What you will do:
Return every line of the listing that includes the string "final".

Source information:
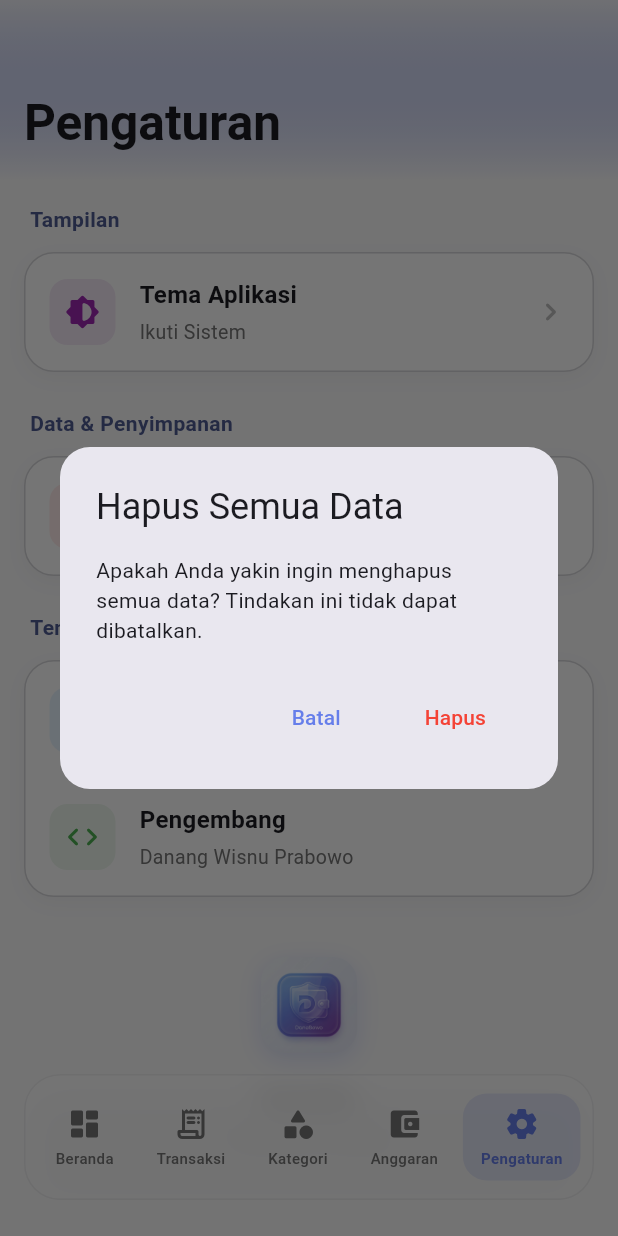
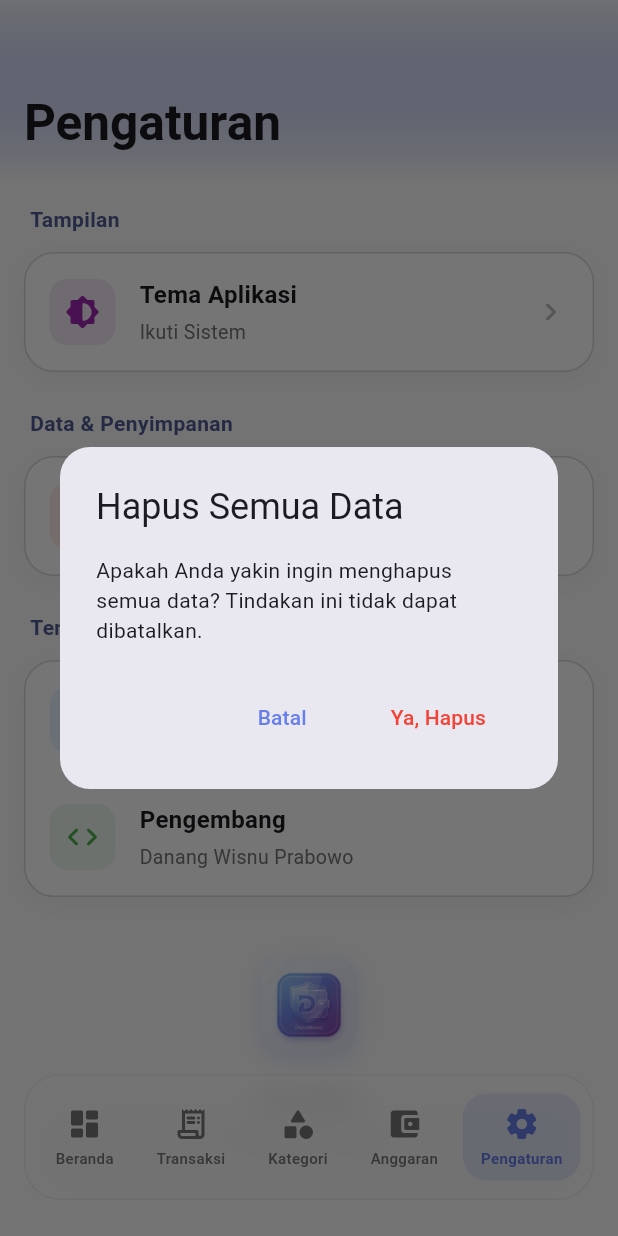
Before and after one commit to danang0202/DanaBowo-Financial-Tracker, a Flutter app: the screen it shows after launch, item 5 of the bottom bar chosen, after a tap on "Hapus Semua Data", on a phone screen of 412 x 824 dp. Run offline on Flutter 3.47's test engine with Material 3 defaults, Android fonts, the light colour scheme and no system bars; our stand-ins replace csv, fl_chart, hive, hive_flutter, pdf, share_plus; accounts and stored records are empty; generated files the repository leaves out were written again.

Commit message:
feat: Add income by category chart to the dashboard and enhance data deletion with a confirmation step.

```diff
--- a/lib/providers/transaction_provider.dart
+++ b/lib/providers/transaction_provider.dart
@@ -221,6 +221,20 @@ class TransactionProvider with ChangeNotifier {
     return result;
   }
 
+  /// Get income by category for a list of transactions
+  Map<String, double> getIncomeByCategory(List<Transaction> transactions) {
+    final Map<String, double> result = {};
+
+    for (final transaction in transactions) {
+      if (transaction.type == TransactionType.income) {
+        result[transaction.categoryId] =
+            (result[transaction.categoryId] ?? 0) + transaction.amount;
+      }
+    }
+
+    return result;
+  }
+
   /// Get transactions for a specific date
   List<Transaction> getTransactionsForDate(DateTime date) {
     final targetDate = DateTime(date.year, date.month, date.day);
--- a/lib/screens/dashboard_screen.dart
+++ b/lib/screens/dashboard_screen.dart
@@ -11,6 +11,7 @@ import '../utils/constants.dart';
 import '../widgets/summary_card.dart';
 import '../widgets/transaction_list_item.dart';
 import '../widgets/expense_chart.dart';
+import '../widgets/income_chart.dart';
 import '../widgets/budget_warning_card.dart';
 
 import 'add_transaction_screen.dart';
@@ -201,6 +202,8 @@ class _HomeTab extends StatelessWidget {
 
           final expenseByCategory =
               transactionProvider.getExpenseByCategory(monthTransactions);
+          final incomeByCategory =
+              transactionProvider.getIncomeByCategory(monthTransactions);
           final warningBudgets =
               budgetProvider.getWarningBudgets(monthTransactions);
           final recentTransactions =
@@ -395,6 +398,25 @@ class _HomeTab extends StatelessWidget {
                         ),
                         const SizedBox(height: 24),
 
+                        // Income chart
+                        if (incomeByCategory.isNotEmpty) ...[
+                          Text(
+                            'Pemasukan Bulan Ini',
+                            style: Theme.of(context)
+                                .textTheme
+                                .titleMedium
+                                ?.copyWith(
+                                  fontWeight: FontWeight.bold,
+                                ),
+                          ),
+                          const SizedBox(height: 8),
+                          IncomeChart(
+                            incomeByCategory: incomeByCategory,
+                            categoryProvider: categoryProvider,
+                          ),
+                          const SizedBox(height: 24),
+                        ],
+
                         // Expense chart
                         if (expenseByCategory.isNotEmpty) ...[
                           Text(
```
Also changed, not shown: lib/screens/settings_screen.dart (+88 -11 lines), lib/widgets/income_chart.dart (added, +135 -0 lines).
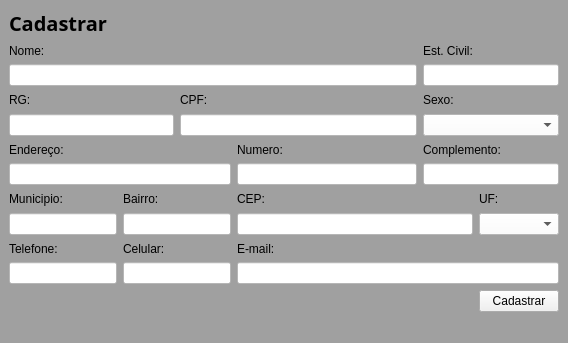
First picture: the form in tela_cadastro_cliente.ui, repository saulovictor/Sistema, before the edit.
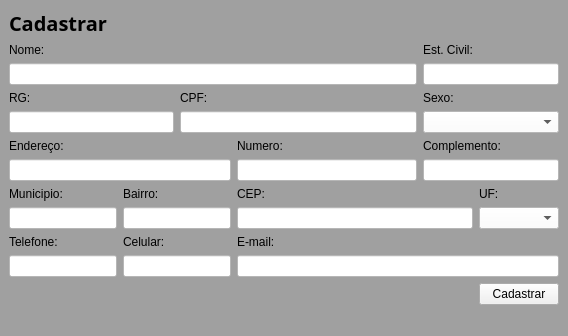
Second picture: the form after the edit.

The edit to the form file:
```diff
--- a/tela_cadastro_cliente.ui
+++ b/tela_cadastro_cliente.ui
@@ -7,7 +7,7 @@
     <x>0</x>
     <y>0</y>
     <width>568</width>
-    <height>343</height>
+    <height>320</height>
    </rect>
   </property>
   <property name="windowTitle">
```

Reply to the exercise:
+    final Map<String, double> result = {};
+    for (final transaction in transactions) {
     final targetDate = DateTime(date.year, date.month, date.day);
           final expenseByCategory =
+          final incomeByCategory =
           final warningBudgets =
           final recentTransactions =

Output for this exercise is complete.